  2. I really like your blog, its informative, accurate and well balanced unlike the traditional media. From my point of view – It amazes me why people would bother with websites such as silk road, in most capital cities here in Australia I’ve lived in, you can very buy a wide range or illegal and pharmaceutical drugs, and in vast quantities . At every workplace and even at school as a kid finding drugs has been a most simple task, even if your a occasional or a frequent user of anything finding a supply is usually not a problem, yet some people would consider losing their money or worse by importing a substance themselves? it can’t see it being worth the risk despite the low detection rates, seriously really I dont know law enforcement bother trying to stop drugs being used, manufactured and imported when a significant part of the population will continue to use them despite any effort made, looking overall the current controls over the last 50 years has done little to deter their use, why cant they focus their ideology on harm reduction and legalisation?

    1. Thanks for your kind words about my blog – I really appreciate it.

      As for your questions, the users of Silk Road state a variety of reasons why they prefer it to traditional means of buying drugs:

      1. Price. For Australians, drugs like MDMA and Cocaine sell at around a quarter of street prices when they are imported directly.

      2. Quality. The user feedback system and forums provide a reasonably good assessment of the quality of drugs coming from a particular seller. Users have a much better idea of exactly what they are buying than when they purchase from a street dealer.

      3. Associations. A lot of casual users either don’t have the street contacts or don’t want to associate with the people who do their local dealing, particularly if those people are part of violent criminal networks.

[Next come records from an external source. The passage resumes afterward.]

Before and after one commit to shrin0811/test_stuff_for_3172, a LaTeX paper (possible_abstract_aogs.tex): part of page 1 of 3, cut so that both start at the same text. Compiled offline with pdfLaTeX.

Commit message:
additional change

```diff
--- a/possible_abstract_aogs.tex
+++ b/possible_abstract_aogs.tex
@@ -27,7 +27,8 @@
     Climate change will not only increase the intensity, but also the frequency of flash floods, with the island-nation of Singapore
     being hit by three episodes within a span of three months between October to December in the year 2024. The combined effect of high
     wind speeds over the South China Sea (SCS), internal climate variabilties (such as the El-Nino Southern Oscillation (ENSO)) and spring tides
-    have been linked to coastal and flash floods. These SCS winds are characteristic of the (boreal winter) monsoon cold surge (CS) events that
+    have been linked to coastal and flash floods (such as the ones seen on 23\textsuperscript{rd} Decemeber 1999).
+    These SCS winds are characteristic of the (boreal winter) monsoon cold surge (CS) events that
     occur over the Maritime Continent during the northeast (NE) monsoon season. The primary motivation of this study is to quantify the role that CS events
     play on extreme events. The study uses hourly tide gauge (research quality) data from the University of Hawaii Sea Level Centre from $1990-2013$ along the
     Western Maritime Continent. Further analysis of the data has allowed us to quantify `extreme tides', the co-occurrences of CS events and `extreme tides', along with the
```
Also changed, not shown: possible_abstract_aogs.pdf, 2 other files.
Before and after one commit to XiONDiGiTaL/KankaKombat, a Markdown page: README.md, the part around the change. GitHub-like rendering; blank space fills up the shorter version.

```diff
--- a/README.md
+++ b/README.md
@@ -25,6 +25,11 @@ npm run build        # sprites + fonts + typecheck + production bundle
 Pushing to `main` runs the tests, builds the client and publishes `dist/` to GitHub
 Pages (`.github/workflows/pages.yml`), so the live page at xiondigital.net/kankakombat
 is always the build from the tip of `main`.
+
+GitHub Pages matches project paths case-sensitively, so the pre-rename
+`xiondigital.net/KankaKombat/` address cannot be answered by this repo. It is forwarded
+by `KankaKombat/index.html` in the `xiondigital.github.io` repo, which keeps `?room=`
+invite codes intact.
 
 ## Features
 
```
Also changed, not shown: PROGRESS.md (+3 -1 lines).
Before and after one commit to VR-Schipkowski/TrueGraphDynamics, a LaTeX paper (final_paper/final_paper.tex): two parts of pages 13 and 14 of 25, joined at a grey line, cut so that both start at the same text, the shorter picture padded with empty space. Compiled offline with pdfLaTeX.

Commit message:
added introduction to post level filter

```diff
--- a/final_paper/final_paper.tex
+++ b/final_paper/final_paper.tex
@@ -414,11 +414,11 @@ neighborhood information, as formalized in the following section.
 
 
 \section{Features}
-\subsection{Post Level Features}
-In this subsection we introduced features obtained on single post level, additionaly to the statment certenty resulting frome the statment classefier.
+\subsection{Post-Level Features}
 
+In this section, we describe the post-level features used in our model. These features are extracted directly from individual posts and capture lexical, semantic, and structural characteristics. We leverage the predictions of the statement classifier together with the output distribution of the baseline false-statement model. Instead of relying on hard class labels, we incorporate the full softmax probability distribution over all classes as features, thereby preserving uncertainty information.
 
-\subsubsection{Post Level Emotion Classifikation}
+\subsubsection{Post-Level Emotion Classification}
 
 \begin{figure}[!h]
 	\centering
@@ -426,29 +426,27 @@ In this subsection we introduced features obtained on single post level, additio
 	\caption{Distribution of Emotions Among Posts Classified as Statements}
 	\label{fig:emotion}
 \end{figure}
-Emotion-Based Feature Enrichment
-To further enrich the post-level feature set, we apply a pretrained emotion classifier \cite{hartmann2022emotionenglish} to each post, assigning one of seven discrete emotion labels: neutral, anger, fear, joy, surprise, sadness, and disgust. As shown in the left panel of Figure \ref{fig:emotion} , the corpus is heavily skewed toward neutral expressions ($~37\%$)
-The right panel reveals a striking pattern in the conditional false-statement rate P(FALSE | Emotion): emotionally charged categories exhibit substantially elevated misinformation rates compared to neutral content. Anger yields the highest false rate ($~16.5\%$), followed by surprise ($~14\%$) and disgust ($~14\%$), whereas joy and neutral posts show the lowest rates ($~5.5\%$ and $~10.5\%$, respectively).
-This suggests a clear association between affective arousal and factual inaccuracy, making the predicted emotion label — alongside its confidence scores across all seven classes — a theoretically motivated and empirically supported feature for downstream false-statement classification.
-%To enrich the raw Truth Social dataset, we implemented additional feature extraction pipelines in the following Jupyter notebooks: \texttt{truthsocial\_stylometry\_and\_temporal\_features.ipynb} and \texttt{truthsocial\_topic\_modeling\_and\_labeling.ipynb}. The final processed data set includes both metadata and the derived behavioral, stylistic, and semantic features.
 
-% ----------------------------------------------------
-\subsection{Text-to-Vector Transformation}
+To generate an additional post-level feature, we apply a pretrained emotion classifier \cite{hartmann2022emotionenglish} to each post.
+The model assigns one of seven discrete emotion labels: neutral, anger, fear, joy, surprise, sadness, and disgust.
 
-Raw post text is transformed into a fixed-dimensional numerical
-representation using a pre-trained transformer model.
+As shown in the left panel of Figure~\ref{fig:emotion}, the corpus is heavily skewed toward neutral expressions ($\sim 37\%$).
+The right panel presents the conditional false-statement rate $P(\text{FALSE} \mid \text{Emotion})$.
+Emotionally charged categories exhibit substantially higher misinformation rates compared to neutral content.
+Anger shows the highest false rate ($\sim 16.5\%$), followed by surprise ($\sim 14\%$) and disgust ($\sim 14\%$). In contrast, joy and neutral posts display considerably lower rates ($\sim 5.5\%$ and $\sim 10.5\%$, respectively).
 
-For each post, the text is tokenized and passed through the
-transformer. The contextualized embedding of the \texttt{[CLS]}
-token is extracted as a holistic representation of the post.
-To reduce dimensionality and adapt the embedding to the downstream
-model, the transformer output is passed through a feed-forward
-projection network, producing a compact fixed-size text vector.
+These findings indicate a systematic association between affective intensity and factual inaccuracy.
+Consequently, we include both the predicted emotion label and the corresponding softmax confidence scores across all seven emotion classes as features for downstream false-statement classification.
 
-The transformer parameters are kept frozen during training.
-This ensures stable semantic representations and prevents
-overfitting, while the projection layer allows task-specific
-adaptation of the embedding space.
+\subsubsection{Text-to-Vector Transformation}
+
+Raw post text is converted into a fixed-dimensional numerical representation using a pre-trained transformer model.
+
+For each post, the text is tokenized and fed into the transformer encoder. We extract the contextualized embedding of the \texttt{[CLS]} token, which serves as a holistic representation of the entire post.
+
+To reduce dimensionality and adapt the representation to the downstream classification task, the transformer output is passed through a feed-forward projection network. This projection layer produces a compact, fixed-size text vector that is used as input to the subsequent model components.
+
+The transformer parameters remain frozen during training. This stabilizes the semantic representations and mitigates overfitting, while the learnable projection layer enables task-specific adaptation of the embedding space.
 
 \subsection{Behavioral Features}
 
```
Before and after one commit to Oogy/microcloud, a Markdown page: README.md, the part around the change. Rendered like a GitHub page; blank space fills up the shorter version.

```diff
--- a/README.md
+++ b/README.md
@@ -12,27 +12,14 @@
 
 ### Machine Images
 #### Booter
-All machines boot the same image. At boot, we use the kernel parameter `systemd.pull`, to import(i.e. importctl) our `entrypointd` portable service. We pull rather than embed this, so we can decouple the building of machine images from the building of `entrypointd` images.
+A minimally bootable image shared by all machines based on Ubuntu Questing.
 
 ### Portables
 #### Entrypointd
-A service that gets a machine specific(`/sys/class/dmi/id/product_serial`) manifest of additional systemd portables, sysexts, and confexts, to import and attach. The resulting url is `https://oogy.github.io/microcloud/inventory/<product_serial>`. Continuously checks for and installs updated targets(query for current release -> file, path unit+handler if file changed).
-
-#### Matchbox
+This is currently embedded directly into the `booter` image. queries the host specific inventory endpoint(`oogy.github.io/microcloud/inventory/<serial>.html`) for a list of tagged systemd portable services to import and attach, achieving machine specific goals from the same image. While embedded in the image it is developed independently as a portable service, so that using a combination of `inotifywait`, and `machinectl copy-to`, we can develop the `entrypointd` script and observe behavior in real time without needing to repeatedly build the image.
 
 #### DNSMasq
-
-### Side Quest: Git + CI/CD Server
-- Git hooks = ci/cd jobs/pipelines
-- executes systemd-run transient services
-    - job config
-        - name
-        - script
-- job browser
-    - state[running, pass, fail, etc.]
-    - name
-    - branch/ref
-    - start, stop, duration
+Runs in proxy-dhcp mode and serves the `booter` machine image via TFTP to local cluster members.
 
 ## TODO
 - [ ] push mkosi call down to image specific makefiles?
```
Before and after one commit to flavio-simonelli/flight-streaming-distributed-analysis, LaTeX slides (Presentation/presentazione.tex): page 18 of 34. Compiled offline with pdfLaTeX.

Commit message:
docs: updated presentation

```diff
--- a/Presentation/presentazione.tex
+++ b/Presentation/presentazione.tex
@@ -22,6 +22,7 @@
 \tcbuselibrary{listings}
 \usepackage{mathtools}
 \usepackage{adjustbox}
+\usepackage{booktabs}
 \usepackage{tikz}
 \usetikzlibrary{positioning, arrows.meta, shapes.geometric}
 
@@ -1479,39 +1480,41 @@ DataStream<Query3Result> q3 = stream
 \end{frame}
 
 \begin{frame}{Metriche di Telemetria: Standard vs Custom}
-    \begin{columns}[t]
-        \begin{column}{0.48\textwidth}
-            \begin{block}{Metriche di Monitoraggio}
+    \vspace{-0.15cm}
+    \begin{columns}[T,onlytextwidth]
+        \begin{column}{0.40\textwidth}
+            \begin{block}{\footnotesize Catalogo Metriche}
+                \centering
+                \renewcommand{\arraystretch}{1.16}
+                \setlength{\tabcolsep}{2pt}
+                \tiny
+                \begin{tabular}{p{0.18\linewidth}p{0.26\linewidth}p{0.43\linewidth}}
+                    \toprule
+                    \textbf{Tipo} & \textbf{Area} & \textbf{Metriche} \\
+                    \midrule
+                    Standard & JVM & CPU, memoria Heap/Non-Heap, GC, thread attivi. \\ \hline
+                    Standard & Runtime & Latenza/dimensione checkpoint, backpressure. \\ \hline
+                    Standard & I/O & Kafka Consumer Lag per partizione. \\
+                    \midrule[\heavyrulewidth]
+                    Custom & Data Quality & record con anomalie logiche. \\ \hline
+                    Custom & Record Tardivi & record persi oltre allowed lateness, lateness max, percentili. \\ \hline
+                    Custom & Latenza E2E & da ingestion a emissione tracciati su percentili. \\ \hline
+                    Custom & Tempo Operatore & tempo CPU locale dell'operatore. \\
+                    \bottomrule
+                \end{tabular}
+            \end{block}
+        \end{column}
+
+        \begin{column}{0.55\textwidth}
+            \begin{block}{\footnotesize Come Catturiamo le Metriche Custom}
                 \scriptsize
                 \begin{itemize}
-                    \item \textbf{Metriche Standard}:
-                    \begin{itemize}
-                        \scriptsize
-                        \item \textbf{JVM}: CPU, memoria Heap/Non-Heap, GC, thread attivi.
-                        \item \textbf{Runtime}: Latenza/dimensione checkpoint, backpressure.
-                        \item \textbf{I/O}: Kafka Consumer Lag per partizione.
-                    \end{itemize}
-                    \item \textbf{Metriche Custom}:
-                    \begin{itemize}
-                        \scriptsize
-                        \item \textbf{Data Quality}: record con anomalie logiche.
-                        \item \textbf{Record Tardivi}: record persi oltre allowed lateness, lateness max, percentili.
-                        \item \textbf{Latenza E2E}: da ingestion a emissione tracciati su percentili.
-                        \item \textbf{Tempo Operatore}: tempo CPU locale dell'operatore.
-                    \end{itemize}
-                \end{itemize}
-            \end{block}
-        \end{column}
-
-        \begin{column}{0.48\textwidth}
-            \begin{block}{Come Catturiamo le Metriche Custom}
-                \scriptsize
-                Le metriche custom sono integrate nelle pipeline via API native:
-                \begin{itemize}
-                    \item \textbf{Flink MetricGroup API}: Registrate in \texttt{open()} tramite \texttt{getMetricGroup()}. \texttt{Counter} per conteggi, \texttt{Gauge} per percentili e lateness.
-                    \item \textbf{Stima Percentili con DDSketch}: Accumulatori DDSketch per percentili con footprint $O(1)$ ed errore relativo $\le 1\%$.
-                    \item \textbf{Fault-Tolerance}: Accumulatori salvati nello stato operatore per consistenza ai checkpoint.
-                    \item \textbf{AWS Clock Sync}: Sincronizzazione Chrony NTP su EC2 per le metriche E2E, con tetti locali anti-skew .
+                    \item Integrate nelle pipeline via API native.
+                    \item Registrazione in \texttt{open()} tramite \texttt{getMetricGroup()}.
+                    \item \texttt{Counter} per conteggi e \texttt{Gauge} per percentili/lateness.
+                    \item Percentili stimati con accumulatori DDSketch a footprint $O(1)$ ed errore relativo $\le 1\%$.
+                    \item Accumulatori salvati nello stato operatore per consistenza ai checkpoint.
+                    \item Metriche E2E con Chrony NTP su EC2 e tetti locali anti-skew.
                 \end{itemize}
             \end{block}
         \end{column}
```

      Of course, as you point, there are risks, the major one being the risk of massive penalties for importing substances.

      Thanks again for taking the time to comment.

Leave a Reply

Your email address will not be published. Required fields are marked *

Subscribe to my mailing list

… and receive an exclusive, FREE copy of a true crime story in ebook format.
You can unsubscribe anytime.

You may also like...

The Drug’s in the Mail

Below is the full text of an article I wrote for The Age, which was the Focus Feature on 27 April 2012. More Australians are buying illegal drugs from internet websites and having them delivered by regular post straight to their door. Eileen Ormsby reports on the new frontier of drug dealing. IT’S JUST like eBay, complete with vendor

Read More »

Which Pirate is that?

Last week, Silk Road spokesman Dread Pirate Roberts broke a longstanding silence, granting an interview to Andy Greenberg of Forbes magazine.  In it, he finally admitted Silk Road’s worst-kept secret – the person posting as Dread Pirate Roberts and steering the ship was not the same person who founded Silk Road. Who’s holding the keys to Silk Road now? This

Read More »

Silk Road users wanted for research project

Silk Road may be gone and Silk Road v.2 yet to prove itself, but the site has become culturally significant enough to attract the attention of some serious academic researchers. And unlike the plethora of tabloid news pieces, their starting position is not always that the online black market is a den of evil inhabited by junkies and thieves with

Read More »

This website uses cookies to ensure you get the best experience on our website.